The DOJ, in a letter to Judge Kaplan on Oct. 4, stated that Sam Bankman-Fried, the founder of FTX, cannot use the lack of clear regulatory frameworks in the cryptocurrency industry as a defense against the charges against him.
The DOJ asserted that SBF broke the law prohibiting the misappropriation of customer assets, irrespective of the absence of cryptocurrency exchange regulations. Therefore, it would mislead the defense to argue that SBF cannot be guilty because there were no laws prohibiting him from accessing customer funds.
The DOJ also mentioned that even if SBF could prove that other crypto exchanges were “pooling and reallocating customer funds,” this would not be a valid defense unless he could demonstrate that he knew about these practices and believed they were legal.
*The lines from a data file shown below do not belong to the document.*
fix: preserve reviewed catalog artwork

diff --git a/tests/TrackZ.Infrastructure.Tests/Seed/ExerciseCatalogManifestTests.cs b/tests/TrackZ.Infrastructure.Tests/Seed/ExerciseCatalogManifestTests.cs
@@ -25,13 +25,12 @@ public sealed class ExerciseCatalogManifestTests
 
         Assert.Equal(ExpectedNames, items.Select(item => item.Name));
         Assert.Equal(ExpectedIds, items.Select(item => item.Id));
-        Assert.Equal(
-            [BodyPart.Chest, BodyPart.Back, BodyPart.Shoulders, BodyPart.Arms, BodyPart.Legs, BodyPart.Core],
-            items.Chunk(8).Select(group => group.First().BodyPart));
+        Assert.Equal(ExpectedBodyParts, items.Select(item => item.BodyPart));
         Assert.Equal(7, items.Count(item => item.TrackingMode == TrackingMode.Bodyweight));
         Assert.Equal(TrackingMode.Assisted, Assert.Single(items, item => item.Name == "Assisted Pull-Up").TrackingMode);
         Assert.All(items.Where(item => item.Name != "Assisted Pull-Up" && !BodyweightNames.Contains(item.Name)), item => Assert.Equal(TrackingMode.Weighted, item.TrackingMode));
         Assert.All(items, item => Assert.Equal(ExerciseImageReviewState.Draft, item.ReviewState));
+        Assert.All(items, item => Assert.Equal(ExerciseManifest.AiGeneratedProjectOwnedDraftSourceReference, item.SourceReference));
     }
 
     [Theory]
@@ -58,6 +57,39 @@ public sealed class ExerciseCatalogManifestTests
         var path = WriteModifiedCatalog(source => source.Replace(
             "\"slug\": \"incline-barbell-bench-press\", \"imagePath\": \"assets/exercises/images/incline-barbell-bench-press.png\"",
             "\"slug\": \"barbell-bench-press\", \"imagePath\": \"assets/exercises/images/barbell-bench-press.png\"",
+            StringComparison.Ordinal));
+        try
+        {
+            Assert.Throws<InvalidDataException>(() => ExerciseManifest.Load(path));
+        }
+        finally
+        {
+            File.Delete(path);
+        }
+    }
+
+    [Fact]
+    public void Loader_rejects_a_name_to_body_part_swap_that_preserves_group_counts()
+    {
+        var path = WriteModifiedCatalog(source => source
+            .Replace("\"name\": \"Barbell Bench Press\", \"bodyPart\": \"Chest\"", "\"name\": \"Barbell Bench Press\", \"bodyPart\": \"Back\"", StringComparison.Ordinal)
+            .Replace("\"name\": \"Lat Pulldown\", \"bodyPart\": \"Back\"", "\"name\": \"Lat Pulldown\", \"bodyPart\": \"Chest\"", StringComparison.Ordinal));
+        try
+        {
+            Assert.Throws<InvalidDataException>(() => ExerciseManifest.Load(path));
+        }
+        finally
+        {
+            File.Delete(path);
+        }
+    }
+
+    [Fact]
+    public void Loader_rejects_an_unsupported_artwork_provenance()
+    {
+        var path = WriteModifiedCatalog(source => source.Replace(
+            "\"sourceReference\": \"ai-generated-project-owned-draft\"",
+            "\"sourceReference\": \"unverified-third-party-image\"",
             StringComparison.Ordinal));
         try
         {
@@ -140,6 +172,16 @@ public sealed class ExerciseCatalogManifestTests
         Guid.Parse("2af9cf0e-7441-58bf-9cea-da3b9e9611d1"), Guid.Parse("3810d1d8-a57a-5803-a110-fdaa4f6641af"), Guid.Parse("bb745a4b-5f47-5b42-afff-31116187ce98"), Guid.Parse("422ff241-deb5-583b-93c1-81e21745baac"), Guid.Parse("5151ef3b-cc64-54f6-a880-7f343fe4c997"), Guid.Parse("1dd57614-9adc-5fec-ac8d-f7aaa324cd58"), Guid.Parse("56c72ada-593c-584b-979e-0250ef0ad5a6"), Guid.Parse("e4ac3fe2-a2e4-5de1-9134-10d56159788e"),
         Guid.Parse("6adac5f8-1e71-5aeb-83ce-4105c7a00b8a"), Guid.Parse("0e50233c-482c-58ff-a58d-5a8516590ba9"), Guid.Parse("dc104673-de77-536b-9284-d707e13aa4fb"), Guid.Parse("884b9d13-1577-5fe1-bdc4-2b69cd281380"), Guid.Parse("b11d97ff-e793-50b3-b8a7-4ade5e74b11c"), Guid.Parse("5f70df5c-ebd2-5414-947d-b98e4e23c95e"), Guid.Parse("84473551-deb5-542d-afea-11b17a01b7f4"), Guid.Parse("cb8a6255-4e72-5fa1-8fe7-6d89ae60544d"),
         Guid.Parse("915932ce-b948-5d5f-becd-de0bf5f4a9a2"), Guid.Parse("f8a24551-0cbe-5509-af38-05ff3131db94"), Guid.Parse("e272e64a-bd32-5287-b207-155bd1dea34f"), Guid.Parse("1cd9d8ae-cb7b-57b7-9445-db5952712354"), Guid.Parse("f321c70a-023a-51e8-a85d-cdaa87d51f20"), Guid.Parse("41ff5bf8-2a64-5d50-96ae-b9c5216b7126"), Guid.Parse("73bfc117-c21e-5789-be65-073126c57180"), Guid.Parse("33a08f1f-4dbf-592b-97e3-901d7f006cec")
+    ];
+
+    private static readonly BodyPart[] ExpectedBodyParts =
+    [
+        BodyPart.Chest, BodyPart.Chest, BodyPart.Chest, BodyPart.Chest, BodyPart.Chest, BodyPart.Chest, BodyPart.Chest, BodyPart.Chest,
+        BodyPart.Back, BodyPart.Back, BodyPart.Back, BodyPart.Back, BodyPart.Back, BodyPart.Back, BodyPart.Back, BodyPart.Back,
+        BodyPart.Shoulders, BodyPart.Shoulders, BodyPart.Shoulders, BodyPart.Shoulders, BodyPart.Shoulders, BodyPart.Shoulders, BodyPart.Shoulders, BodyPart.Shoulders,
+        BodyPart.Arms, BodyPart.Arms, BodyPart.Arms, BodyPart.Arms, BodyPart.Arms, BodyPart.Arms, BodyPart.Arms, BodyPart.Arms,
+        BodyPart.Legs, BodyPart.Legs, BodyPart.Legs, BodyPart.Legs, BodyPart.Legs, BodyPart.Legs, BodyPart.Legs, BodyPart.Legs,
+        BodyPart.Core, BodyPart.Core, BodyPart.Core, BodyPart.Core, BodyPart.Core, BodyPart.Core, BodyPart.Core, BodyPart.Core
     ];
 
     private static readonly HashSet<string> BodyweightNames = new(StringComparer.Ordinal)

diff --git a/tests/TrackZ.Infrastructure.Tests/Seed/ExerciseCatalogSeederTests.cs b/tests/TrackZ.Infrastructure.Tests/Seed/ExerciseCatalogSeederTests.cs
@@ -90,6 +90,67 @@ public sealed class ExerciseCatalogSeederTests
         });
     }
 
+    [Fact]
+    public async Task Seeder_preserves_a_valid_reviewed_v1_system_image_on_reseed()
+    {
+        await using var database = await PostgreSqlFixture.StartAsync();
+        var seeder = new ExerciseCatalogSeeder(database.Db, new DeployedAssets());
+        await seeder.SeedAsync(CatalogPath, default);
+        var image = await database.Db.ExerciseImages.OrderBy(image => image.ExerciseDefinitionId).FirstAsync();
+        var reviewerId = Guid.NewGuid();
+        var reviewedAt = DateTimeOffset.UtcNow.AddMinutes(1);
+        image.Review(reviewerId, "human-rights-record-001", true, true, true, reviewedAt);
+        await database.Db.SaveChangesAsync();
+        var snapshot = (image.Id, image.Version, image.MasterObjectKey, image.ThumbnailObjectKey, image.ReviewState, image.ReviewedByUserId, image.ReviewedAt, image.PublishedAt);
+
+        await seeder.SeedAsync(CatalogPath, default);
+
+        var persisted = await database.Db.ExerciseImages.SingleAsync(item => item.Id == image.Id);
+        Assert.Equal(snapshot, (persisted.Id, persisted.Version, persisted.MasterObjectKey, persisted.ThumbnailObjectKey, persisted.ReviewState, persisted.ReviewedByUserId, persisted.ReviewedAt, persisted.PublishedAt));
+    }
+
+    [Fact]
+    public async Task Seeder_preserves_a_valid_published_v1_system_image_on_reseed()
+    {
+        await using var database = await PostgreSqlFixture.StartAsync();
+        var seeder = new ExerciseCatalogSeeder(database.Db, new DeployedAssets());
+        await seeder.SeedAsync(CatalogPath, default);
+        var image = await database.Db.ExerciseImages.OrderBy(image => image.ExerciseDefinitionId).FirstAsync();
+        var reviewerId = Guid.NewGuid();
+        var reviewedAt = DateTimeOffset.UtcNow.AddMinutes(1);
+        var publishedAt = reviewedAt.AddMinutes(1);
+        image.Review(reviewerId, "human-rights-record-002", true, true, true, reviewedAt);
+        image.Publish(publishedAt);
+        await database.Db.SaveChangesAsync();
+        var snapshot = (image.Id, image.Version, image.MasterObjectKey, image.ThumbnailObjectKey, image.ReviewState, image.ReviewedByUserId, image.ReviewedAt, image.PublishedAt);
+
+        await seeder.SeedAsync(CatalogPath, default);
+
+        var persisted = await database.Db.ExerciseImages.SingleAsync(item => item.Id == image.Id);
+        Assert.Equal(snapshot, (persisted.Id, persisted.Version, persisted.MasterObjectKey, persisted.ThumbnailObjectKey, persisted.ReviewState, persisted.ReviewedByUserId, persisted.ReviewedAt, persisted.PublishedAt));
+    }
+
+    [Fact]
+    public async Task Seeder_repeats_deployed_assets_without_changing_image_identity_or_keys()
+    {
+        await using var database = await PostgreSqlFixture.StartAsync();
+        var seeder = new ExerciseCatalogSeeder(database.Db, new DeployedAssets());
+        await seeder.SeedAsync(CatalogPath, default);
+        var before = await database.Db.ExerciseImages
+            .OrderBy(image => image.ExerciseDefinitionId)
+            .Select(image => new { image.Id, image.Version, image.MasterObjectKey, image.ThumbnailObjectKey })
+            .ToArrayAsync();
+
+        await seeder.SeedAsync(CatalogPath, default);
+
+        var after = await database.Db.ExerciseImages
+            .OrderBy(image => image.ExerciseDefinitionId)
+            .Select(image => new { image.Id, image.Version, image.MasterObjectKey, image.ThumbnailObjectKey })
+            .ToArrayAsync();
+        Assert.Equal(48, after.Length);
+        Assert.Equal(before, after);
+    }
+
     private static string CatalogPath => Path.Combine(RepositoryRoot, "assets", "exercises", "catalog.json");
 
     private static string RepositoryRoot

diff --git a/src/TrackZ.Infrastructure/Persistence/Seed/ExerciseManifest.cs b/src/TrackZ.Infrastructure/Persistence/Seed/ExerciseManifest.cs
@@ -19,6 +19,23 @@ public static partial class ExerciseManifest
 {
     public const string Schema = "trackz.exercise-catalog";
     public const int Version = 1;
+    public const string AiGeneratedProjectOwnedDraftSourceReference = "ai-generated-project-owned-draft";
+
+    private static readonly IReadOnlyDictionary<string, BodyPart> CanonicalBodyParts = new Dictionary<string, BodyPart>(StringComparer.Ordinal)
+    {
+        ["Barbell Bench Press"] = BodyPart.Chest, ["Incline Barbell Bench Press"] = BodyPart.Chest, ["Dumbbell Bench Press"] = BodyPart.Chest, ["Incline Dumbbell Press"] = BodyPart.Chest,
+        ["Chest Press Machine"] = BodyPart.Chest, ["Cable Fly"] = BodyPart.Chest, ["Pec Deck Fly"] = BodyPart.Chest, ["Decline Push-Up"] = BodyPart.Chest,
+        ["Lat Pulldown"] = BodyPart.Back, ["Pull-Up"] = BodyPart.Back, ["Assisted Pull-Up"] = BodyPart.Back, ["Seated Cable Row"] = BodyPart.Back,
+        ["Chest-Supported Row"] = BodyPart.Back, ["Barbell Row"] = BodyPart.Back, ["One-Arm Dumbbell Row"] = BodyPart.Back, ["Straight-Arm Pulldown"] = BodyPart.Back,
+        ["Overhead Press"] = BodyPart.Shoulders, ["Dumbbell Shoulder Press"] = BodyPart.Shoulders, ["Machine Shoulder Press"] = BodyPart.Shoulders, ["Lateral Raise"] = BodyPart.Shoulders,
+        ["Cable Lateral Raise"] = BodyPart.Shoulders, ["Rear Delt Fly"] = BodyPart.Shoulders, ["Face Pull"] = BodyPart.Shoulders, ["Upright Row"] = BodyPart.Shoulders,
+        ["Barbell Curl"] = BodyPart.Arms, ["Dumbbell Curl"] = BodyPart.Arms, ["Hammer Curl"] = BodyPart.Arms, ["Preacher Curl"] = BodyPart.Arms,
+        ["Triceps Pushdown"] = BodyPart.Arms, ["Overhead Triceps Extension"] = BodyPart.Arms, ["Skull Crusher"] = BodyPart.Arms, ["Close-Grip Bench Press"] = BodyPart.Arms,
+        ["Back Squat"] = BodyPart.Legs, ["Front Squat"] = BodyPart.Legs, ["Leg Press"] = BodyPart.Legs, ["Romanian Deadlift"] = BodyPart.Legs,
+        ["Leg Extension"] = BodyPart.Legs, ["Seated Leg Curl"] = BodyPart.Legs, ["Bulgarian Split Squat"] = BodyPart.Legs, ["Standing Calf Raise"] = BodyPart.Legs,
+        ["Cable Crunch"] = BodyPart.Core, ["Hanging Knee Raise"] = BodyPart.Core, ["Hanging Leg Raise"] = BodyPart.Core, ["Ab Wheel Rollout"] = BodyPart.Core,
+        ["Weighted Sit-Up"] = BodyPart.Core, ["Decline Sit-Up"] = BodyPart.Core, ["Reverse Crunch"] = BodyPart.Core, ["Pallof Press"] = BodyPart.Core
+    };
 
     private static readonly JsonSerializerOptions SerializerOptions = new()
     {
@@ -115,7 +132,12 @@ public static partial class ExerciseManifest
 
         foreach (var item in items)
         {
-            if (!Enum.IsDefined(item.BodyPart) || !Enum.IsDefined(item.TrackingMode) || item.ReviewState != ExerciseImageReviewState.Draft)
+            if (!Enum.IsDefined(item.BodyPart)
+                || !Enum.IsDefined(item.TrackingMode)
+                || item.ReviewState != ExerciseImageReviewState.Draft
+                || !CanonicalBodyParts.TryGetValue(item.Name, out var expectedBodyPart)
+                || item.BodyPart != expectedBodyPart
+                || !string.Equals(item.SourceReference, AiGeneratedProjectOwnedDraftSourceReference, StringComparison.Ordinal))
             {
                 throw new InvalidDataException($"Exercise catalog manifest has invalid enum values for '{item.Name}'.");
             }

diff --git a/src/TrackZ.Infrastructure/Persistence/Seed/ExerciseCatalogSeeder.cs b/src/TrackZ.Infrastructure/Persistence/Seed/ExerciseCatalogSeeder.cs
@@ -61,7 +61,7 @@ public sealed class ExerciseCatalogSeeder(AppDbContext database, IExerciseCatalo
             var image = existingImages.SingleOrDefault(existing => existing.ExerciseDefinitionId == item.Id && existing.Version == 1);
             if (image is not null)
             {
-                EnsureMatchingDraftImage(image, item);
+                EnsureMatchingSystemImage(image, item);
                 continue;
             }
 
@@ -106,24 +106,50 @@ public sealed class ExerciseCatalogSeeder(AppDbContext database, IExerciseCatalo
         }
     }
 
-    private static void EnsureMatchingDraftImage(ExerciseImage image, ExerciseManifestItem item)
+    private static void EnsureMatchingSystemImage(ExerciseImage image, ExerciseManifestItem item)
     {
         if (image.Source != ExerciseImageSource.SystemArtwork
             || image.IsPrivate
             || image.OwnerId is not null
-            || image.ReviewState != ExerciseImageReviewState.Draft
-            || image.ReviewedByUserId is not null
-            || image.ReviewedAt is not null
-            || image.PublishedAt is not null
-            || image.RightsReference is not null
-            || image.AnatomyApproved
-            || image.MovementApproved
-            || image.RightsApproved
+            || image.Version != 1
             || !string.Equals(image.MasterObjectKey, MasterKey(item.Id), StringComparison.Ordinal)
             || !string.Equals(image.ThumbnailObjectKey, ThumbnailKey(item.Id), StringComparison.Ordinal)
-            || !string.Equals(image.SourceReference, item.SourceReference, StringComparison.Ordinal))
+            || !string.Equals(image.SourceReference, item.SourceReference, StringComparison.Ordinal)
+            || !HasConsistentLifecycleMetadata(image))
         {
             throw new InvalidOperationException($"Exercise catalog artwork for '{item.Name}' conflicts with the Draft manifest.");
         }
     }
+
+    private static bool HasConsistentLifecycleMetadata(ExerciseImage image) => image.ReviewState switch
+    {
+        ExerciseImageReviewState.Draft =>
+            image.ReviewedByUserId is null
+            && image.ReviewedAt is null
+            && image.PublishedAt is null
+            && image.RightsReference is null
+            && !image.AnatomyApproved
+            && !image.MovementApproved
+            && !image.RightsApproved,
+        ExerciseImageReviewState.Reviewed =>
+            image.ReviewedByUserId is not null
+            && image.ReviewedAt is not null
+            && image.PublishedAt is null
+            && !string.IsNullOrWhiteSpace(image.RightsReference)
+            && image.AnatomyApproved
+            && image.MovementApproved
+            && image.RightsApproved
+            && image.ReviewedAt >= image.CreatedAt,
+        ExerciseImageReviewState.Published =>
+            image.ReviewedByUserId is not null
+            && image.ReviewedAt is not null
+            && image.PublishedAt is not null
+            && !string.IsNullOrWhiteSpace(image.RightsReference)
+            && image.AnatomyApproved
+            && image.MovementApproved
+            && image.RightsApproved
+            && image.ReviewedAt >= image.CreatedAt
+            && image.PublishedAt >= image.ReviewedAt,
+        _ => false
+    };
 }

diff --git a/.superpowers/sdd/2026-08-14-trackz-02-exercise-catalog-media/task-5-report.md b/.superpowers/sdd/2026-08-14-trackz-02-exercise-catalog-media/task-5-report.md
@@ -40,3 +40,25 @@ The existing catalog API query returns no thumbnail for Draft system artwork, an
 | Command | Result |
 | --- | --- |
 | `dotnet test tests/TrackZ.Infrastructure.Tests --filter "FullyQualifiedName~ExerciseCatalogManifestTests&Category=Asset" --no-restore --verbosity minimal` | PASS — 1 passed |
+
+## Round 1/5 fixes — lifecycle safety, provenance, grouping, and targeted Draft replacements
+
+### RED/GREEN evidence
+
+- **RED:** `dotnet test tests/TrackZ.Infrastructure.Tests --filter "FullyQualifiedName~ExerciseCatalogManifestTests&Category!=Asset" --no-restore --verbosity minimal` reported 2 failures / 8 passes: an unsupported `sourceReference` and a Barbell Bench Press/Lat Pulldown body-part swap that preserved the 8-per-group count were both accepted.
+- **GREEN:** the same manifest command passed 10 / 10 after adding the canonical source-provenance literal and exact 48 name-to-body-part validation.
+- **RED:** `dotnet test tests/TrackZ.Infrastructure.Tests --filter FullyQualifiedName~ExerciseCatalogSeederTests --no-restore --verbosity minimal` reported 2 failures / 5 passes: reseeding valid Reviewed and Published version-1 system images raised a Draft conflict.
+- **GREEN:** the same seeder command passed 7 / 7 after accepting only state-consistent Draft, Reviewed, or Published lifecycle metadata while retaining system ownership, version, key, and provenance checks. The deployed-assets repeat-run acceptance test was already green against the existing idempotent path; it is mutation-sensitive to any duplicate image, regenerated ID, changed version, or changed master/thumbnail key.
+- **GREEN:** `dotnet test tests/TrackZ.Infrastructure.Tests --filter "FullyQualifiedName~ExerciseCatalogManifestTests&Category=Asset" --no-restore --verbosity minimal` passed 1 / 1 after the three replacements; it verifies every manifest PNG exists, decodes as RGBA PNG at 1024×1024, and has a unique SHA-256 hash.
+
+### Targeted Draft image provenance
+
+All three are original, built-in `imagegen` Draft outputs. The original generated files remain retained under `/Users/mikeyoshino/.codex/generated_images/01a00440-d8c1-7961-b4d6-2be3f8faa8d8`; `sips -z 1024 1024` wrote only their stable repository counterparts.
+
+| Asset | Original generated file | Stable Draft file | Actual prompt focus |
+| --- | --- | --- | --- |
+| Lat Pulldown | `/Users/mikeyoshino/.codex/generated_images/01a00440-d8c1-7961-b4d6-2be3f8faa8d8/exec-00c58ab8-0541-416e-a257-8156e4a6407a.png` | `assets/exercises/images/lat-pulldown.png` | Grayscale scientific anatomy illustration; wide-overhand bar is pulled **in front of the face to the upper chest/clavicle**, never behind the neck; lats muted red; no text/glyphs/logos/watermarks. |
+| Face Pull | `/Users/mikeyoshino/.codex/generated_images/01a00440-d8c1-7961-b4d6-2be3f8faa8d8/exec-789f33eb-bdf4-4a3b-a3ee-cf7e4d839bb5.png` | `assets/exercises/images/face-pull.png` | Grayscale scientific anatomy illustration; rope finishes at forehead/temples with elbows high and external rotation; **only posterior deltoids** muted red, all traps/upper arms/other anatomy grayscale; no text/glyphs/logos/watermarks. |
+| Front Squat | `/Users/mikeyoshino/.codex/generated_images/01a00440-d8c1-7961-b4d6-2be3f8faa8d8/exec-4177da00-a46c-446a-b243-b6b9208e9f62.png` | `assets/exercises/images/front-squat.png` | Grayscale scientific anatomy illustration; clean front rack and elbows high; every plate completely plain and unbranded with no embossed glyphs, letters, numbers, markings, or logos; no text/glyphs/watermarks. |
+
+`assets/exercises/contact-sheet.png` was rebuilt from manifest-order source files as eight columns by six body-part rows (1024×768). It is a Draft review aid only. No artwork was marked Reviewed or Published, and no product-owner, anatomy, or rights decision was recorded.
Meanwhile, the defendant is requesting the Court to reconsider or clarify paragraph 16 of the Order about the Government’s Motion concerning evidence about the FTX bankruptcy because he made limited opposition to the Government’s motion on this topic in footnote 7 of his opposition.
Footnote 7 of the defendant’s brief contended that “should the Government introduce evidence relating to the bankruptcy, the defense should be permitted to rebut the prejudicial inferences such evidence would occasion.”
However, the Government believes that the Court’s Order is clear, but to avoid any doubt, the Government has no objection to the defendant presenting admissible evidence regarding charitable or philanthropic efforts, as long as the evidence is presented for a proper purpose.
Many crypto firms, including Ripple and Coinbase, have criticized the lack of clear crypto regulations in the U.S. They have called on Congress to enact specific laws for the crypto industry.
The criminal trial of Sam Bankman-Fried began on Oct. 3 and is expected to last six weeks. He faces seven primary charges, including wire fraud, commodities fraud, securities fraud, money laundering, and conspiracy to defraud the Federal Election Commission.